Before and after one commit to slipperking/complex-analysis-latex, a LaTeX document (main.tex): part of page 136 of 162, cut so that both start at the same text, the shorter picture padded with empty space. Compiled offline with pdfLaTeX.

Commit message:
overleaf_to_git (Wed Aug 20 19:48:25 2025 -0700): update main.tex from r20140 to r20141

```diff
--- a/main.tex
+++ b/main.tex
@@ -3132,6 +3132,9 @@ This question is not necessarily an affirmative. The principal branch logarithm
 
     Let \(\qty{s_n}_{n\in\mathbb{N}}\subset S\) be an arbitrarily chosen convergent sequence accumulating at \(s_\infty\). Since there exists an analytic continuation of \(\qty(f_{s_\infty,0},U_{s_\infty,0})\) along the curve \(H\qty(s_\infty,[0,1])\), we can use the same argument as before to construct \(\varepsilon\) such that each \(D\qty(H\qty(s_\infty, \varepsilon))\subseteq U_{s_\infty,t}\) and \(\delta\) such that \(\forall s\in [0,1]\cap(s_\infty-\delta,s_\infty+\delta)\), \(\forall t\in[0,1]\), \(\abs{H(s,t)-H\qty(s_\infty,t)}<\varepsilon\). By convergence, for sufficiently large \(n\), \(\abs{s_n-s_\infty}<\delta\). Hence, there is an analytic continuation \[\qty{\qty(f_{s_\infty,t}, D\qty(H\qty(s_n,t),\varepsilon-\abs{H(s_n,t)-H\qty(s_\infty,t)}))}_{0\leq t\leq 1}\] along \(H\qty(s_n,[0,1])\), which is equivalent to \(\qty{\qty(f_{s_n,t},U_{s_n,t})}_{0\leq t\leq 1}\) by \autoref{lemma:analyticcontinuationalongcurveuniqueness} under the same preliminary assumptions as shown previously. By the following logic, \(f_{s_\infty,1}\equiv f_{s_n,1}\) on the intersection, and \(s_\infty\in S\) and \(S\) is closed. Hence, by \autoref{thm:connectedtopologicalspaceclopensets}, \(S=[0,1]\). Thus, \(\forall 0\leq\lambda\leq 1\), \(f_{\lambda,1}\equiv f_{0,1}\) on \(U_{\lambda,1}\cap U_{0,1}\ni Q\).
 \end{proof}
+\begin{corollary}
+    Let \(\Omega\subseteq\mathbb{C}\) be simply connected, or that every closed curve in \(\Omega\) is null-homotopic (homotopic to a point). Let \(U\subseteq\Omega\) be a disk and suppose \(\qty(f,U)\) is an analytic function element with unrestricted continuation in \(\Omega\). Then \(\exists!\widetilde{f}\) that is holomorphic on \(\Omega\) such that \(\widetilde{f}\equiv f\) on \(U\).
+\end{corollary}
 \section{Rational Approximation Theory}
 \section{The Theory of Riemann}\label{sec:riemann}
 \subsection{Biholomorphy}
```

Requirement
Go through the listing above and return each line where the word "main" occurs.

Solved exercise
Before and after one commit to slipperking/complex-analysis-latex, a LaTeX document (main.tex): part of page 136 of 162, cut so that both start at the same text, the shorter picture padded with empty space. Compiled offline with pdfLaTeX.
overleaf_to_git (Wed Aug 20 19:48:25 2025 -0700): update main.tex from r20140 to r20141
--- a/main.tex
+++ b/main.tex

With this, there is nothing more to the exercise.